When we see mummies, we think of these slow, lumbering bandaged corpses who come to life due to the greed of a poor unfortunate soul who disturbed their slumber. These undead creatures are ready to curse all who dare enter their tombs. But what if they were shown in a different light – shown as heroes instead of omens of ill tidings. Welcome back to “Awesome Cartoons.” I am DevilDriver1313, here to take you on a road through animated history with Mummies Alive.
Before Brenden Frasier took on an ancient Egyptian sorcerer in Universal’s reboot of the Mummy franchise, DiC Entertainment was giving the honored dead new life in their animated action series Mummies Alive! The series told the story of four ancient mummies who awaken in modern day California to protect a young boy named Presley Cornovan from the evil Egyptian sorcerer named Scarab who seeks his soul in order to become immortal. Presley is the reincarnation of the great Pharaoh Rhapses whom Scarab killed to claim his soul. As they have in the past, the Mummies take charge in protecting Presley from the evil sorcerer and other mythical creature who threaten him. Each of the Mummies is aligned with the power of an Egyptian god. Ja-Kal uses the spirit of falcon, Rath uses the spirit of snake, Armon uses the spirit of ram, and Nefer-Tina uses the spirit of cat. They are able to call upon it for magical armor and powers to fight superhuman evildoers. To use their powers, they utter the phase “With the strength of Ra.” The mummies can also make horrifying faces, usually to scare off nosy bystanders.

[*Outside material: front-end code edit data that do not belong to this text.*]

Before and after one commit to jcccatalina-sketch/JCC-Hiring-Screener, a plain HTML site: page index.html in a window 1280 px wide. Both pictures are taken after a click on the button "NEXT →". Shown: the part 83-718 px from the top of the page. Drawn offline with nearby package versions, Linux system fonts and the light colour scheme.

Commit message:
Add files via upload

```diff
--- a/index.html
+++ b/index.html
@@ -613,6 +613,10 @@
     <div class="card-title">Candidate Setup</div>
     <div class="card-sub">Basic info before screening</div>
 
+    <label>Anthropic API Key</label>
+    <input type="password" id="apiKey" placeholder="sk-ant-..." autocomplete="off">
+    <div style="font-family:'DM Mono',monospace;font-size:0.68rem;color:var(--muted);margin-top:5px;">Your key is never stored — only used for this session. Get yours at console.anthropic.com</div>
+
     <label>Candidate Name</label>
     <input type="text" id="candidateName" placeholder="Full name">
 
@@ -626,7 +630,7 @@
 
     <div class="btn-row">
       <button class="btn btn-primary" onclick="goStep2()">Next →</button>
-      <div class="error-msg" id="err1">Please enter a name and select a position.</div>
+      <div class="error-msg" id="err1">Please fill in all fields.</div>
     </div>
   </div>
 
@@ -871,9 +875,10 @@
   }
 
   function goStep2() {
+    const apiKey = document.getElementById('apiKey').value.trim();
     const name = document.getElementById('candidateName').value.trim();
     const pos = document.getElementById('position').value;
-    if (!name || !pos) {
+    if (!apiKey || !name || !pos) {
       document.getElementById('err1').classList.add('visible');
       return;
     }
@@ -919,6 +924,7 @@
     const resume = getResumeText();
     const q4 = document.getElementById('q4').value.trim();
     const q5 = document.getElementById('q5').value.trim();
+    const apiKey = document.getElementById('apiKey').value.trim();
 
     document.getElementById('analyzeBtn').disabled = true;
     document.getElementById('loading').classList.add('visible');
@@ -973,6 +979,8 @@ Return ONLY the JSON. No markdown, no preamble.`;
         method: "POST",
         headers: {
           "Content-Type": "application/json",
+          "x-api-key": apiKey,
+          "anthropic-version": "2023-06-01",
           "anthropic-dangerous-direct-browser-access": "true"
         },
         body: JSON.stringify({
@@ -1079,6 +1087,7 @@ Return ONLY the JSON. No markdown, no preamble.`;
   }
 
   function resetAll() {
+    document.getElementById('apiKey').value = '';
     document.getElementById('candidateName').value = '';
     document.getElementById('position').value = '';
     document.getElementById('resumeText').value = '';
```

Mummies Alive was a mythological tale set in modern times. The Mummies not only fought against Scarab, they all so dealt with other gods and monsters from Egyptian myth including Anubis, Set, Geb, Apep, Bast, Sekhmet, Bes, and many others, who were brought to the modern day usually as part of Scarab’s schemes when he gets in over his head.
AWESOMENESS!! With the popularity of Sailor Moon, magical transformations have become something of a staple in certain cartoons, more accurately those centered on magical heroes. The Mummies’ transformation sequences were visually cool to look at. Watching them go through the motions to summon their respective animal personas was something I could not get enough of. The remix style of the show’s Egyptian inspired music dramatized these artistically stylized sequences. Mummies Alive balanced the humor and the action. It did not lean too far one way or the other. The Mummies fought Scarab’s minions using an Egyptian inspired martial art. The series not only had awesome fighting scenes, but it was also a fish-out-of-water story. Watching the Mummies try to adapt to the 20th century is what drove the show’s humor as well as their interaction with other people. One example of this is when Presley is captured by Scarab and the Mummies needed a way to catch up to them. They commandeer a trash truck after Rath makes a scary face to frighten the driver away. What makes this humorous is how stoic Rath is both before and after the scare. All is not lost for the Mummies as they learn to quickly adapt to ways of the modern era. After watching a movie on Presley’s television (which Armon destroys fearing the man in the show was coming after Presley), Nefer-Tina is excited about driving a vehicle. She gets behind the wheel of the truck with their sarcophagi inside, quickly learning the mechanics of it and driving it back to Presley’s home. Usually, the undead have a hard time adjust to life but these mummies make the most of it.
Mummies Alive ran for one season in 1997 from September to November for 42 episodes. While the show was awesome for viewers at the time, critics were not so kind with the series, criticizing the animation and comedic tones. Still, that did not stop Hasbro from creating a toyline based on the cartoon. The series of 5” action figures had regular and “fright face” versions for the Mummies with Presley and Nefer-Tina having their figures released late in the toyline’s run, making them semi-rare finds. A final wave of toys would have contained a Night Hunter Ja-Kal and Armon, as well as Cobra Strike Pep but only a few of these figures were released in some parts of Europe. Mummies Alive was eventually released on home video, first by Buena Vista Home Video who released the “Family Feud” episodes in 1998, followed by Lions Gate Entertainment who only release the first four episodes in 2001. The first four episodes were released again by Sterling Entertainment in 2003 before the entire series was released on home video in Germany, which is available as of March 14, 2017.
Though the Mummies time was short lived, their adventures still live on in the memories of 90’s kids who remember their action and antics, and how cool it is to kick ‘tut’.